(Before-and-after change records)
++++++
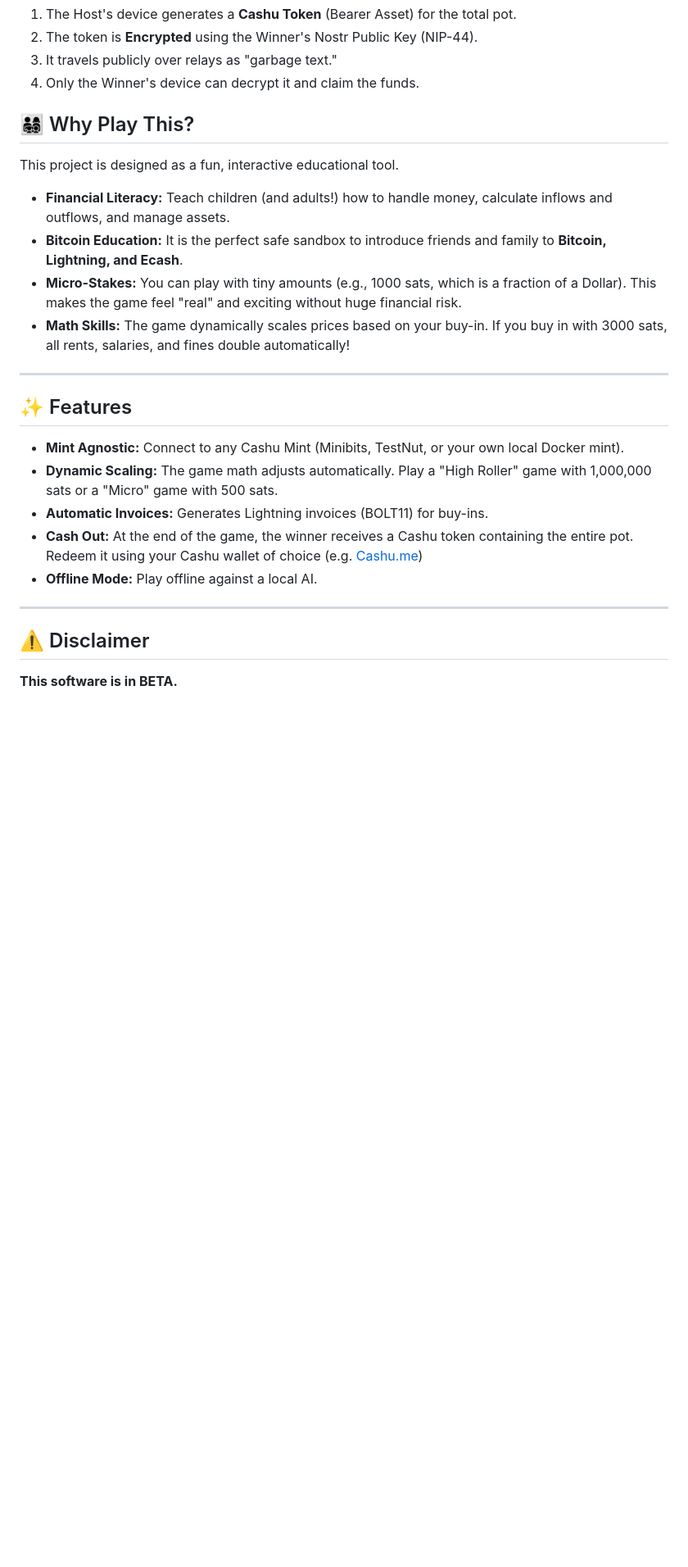
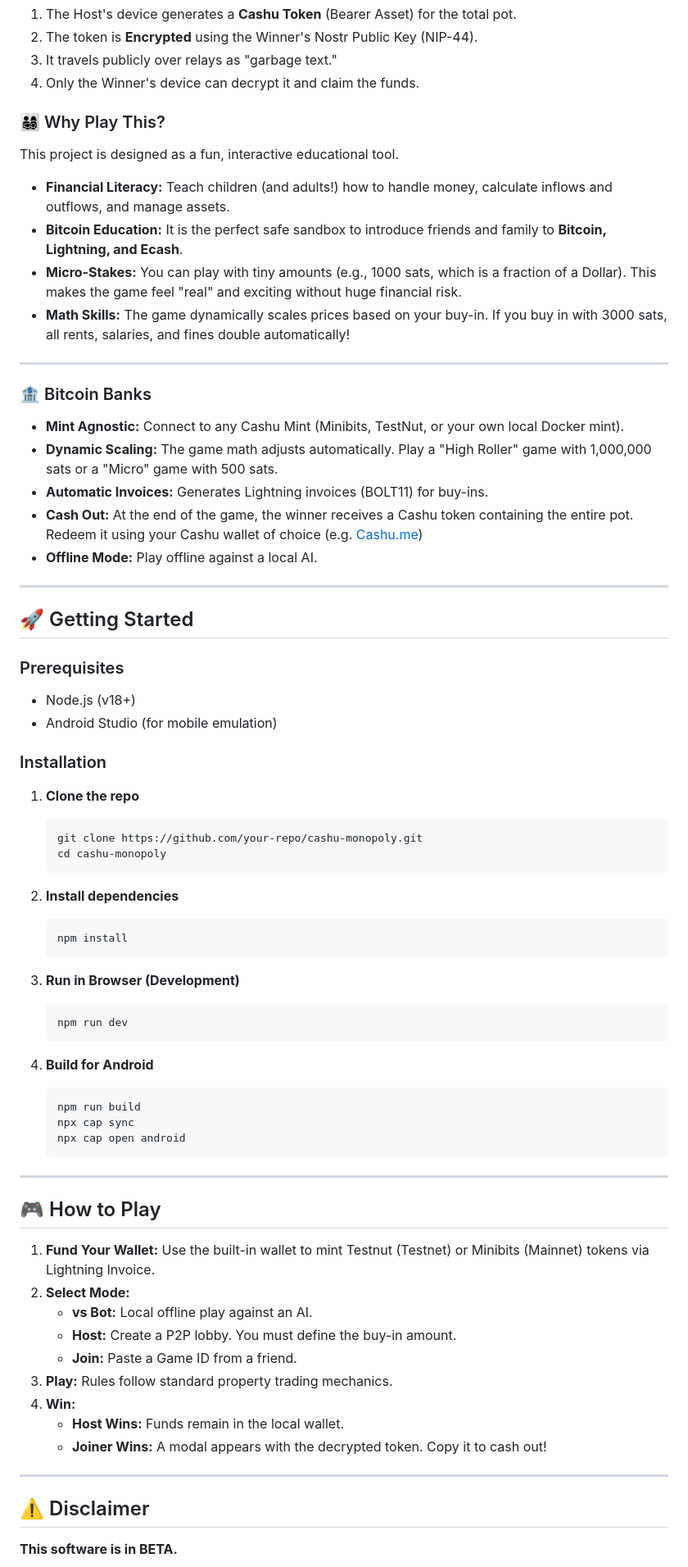
Before and after one commit to bTCpy/cashu-monopoly, a Markdown page: README.md, the part around one of its changes. Shown at 82% size. Drawn GitHub-style; blank space fills up the shorter version.

````diff
--- a/README.md
+++ b/README.md
@@ -28,7 +27,7 @@ When a remote player wins:
 4.  Only the Winner's device can decrypt it and claim the funds.
 
 
-## 👨‍👩‍👧‍👦 Why Play This?
+### 👨‍👩‍👧‍👦 Why Play This?
 
 This project is designed as a fun, interactive educational tool.
 
@@ -39,7 +38,7 @@ This project is designed as a fun, interactive educational tool.
 
 ---
 
-## ✨ Features
+### 🏦 Bitcoin Banks
 
 *   **Mint Agnostic:** Connect to any Cashu Mint (Minibits, TestNut, or your own local Docker mint).
 *   **Dynamic Scaling:** The game math adjusts automatically. Play a "High Roller" game with 1,000,000 sats or a "Micro" game with 500 sats.
@@ -49,6 +48,56 @@ This project is designed as a fun, interactive educational tool.
 
 ---
 
+## 🚀 Getting Started
+
+### Prerequisites
+*   Node.js (v18+)
+*   Android Studio (for mobile emulation)
+
+### Installation
+
+1.  **Clone the repo**
+    ```bash
+    git clone https://github.com/your-repo/cashu-monopoly.git
+    cd cashu-monopoly
+    ```
+
+2.  **Install dependencies**
+    ```bash
+    npm install
+    ```
+
+3.  **Run in Browser (Development)**
+    ```bash
+    npm run dev
+    ```
+
+4.  **Build for Android**
+    ```bash
+    npm run build
+    npx cap sync
+    npx cap open android
+    ```
+
+---
+
+## 🎮 How to Play
+
+1.  **Fund Your Wallet:** Use the built-in wallet to mint Testnut (Testnet) or Minibits (Mainnet) tokens via Lightning Invoice.
+2.  **Select Mode:**
+    *   **vs Bot:** Local offline play against an AI.
+    *   **Host:** Create a P2P lobby. You must define the buy-in amount.
+    *   **Join:** Paste a Game ID from a friend.
+3.  **Play:** Rules follow standard property trading mechanics.
+4.  **Win:**
+    *   **Host Wins:** Funds remain in the local wallet.
+    *   **Joiner Wins:** A modal appears with the decrypted token. Copy it to cash out!
+
+---
+
+
+
+
 ## ⚠️ Disclaimer
 
 **This software is in BETA.**
````
Also changed, not shown: other parts of README.md (+2 -1 lines).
++++++
▶ _WHAT THE TASK REQUIRES_: Only lines that hold the string "README" belong in the answer, so copy every one of them from the records.

▶ _RESPONSE BOX_:
Before and after one commit to bTCpy/cashu-monopoly, a Markdown page: README.md, the part around one of its changes. Shown at 82% size. Drawn GitHub-style; blank space fills up the shorter version.
--- a/README.md
+++ b/README.md
Also changed, not shown: other parts of README.md (+2 -1 lines).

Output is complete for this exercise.